Yorkshire have scored 122 for two in reply to Warwickshire's 201 all out
Warwickshire have endured some poor days this season. Some very poor ones, in fact. But yesterday's offering at Scarborough just about topped - or should that be bottomed - the lot.
Against a Yorkshire side in the relegation zone and with only one win all season, the Bears won the toss and took first use of a firm track.
Forty-three overs later they were 122 for nine. It was only a dogged last-wicket stand of 79 between Heath Streak and Paul Harris that raised the total above 200 to assure at least one batting point.
The ball swung at times and there was some good bowling. But some wickets were surrendered to awful shots. Such tatty stuff left the Bears' bowlers facing a massive salvage operation. Yorkshire's serene progress to 122 for two by the close simply completed a wretched day for Streak's side.
For the first hour, it appeared that, at last, the Bears' batting difficulties might be behind them. Openers Ian Westwood and Mark Wagh dealt capably with a bizarre combination of distractions.
This distinguished old ground is just 150 yards from the coast and, until noon, the pitch was visited by a sea fret which, at times, blew so thick that the scoreboard was hidden from view.
While Westwood and Wagh peered through the mist, meanwhile, their ears were assailed by a malfunctioning public address system. A sporadic loud humming noise irritated everybody present who were also treated to bursts of conversation from the engineers trying to fix the problem.
So it was much to West-wood and Wagh's credit that they battled through the first hour unparted. Trouble was, the mist then cleared and the noise ceased. And Warwickshire fell in a heap.
England discard Tim Bresnan, intelligently pitching up the ball to maximise the swing, started the collapse with three wickets for five runs in 13 balls. Wagh and Westwood edged to second slip and Jonathan Trott cut carelessly to point.
Westwood got a good one - and you had to feel sorry for him. He faced 63 balls for his 31 and diligently saw off the new ball but a big innings continues to elude him.
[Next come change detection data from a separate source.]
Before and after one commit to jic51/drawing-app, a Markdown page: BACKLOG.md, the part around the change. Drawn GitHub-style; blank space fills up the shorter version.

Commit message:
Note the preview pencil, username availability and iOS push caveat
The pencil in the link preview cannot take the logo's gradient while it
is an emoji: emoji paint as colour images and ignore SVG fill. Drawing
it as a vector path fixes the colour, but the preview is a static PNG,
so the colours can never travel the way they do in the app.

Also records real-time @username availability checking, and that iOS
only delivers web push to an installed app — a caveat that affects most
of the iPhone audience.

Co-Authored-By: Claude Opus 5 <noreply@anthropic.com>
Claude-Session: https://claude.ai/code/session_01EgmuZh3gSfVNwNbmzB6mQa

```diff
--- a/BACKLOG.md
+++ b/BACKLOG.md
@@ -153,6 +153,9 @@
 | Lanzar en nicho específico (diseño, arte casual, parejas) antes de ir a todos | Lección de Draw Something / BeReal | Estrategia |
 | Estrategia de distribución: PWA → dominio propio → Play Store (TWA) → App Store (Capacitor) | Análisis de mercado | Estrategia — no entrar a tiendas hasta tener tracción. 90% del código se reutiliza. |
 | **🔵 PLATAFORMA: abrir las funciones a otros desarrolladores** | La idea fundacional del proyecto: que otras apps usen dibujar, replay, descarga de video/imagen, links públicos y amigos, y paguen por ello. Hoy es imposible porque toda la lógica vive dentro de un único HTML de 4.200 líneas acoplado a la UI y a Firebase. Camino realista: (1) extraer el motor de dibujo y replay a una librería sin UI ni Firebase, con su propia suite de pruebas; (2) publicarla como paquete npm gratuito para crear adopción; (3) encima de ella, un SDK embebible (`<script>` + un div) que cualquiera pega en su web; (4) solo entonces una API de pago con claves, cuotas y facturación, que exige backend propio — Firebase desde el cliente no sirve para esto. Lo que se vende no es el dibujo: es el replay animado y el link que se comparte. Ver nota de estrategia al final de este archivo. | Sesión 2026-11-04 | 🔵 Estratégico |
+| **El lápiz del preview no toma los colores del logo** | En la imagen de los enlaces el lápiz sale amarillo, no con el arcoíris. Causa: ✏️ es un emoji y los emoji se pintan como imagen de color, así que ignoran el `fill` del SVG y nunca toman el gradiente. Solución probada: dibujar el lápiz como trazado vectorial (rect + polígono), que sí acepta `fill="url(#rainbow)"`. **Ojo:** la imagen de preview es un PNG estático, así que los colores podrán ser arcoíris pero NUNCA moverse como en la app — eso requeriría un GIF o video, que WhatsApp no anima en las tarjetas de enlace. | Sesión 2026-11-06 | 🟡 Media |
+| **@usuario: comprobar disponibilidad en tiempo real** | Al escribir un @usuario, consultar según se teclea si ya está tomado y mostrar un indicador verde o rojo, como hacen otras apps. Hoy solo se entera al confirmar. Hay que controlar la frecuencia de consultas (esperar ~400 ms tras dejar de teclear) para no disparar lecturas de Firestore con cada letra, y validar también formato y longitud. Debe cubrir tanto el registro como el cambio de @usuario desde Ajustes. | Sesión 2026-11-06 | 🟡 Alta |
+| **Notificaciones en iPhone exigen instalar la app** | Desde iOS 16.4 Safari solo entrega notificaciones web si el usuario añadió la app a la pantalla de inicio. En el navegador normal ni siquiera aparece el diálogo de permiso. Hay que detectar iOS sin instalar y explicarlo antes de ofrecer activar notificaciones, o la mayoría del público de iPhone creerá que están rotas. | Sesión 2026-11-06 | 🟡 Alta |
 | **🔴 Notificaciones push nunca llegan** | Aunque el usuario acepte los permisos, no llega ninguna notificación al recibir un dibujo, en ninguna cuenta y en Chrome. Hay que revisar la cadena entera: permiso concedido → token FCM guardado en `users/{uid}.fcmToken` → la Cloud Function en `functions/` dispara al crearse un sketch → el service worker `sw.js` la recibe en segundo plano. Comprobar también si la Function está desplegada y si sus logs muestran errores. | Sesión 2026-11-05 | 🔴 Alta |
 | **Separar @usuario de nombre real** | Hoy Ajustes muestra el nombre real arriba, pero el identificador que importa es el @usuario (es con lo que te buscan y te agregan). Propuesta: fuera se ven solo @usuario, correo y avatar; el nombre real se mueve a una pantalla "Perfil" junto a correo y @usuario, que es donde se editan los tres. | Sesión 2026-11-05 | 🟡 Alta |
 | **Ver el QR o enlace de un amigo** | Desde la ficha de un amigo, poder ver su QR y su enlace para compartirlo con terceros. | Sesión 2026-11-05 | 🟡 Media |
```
Reeling from Bresnan's b urst, the Bears were promptly blitzed by Jason Gillespie with a salvo of three for three in 3.3 overs. Nick Knight nicked one he might have left. Tim Ambrose could not drop his hands quickly enough and also edged to the wicket-keeper. Luke Parker, on his first championship appearance of the season, got a brutal inswinging yorker which knocked out off-stump. From 49 without loss in the 17th over, Warwickshire suddenly languished at 85 for six in the 31st.
Dougie Brown mustered a blow or two of defiance to reach 22 but then came another three quickfire dismissals - this time down exclusively to dozy batting. Brown spooned a long hop to deep mid-wicket and Tim Groenewald wafted another to point. Neil Carter then took the batting sieve-headedness to new proportion. He played his second ball to mid-off, ambled off on a single and was beaten by Gideon Kruis' direct hit.
At least Streak and Harris dug in. Streak batted with assurance for an unbeaten 68 from 100 balls with ten fours while Harris supplied sensible support. The South African struck 32 from 69 balls with two fours before fatally missing a sweep at 18-year-old leg-spinner Adil Rashid.
The last-wicket alliance of 79 was a Bears record at Scarborough, surpassing the 72 put on by Bob Wyatt and Eric Hollies in 1939, and at least ensured Warwickshire that solitary batting point.
After such a topsy-turvy innings, the 4,000 crowd was intrigued by what Yorkshire's reply might bring. It brought few alarms for the batsmen.
Craig White chipped Brown to mid-wicket and Anthony McGrath edged behind but Yorkshire closed the day strongly fancying their chances of victory.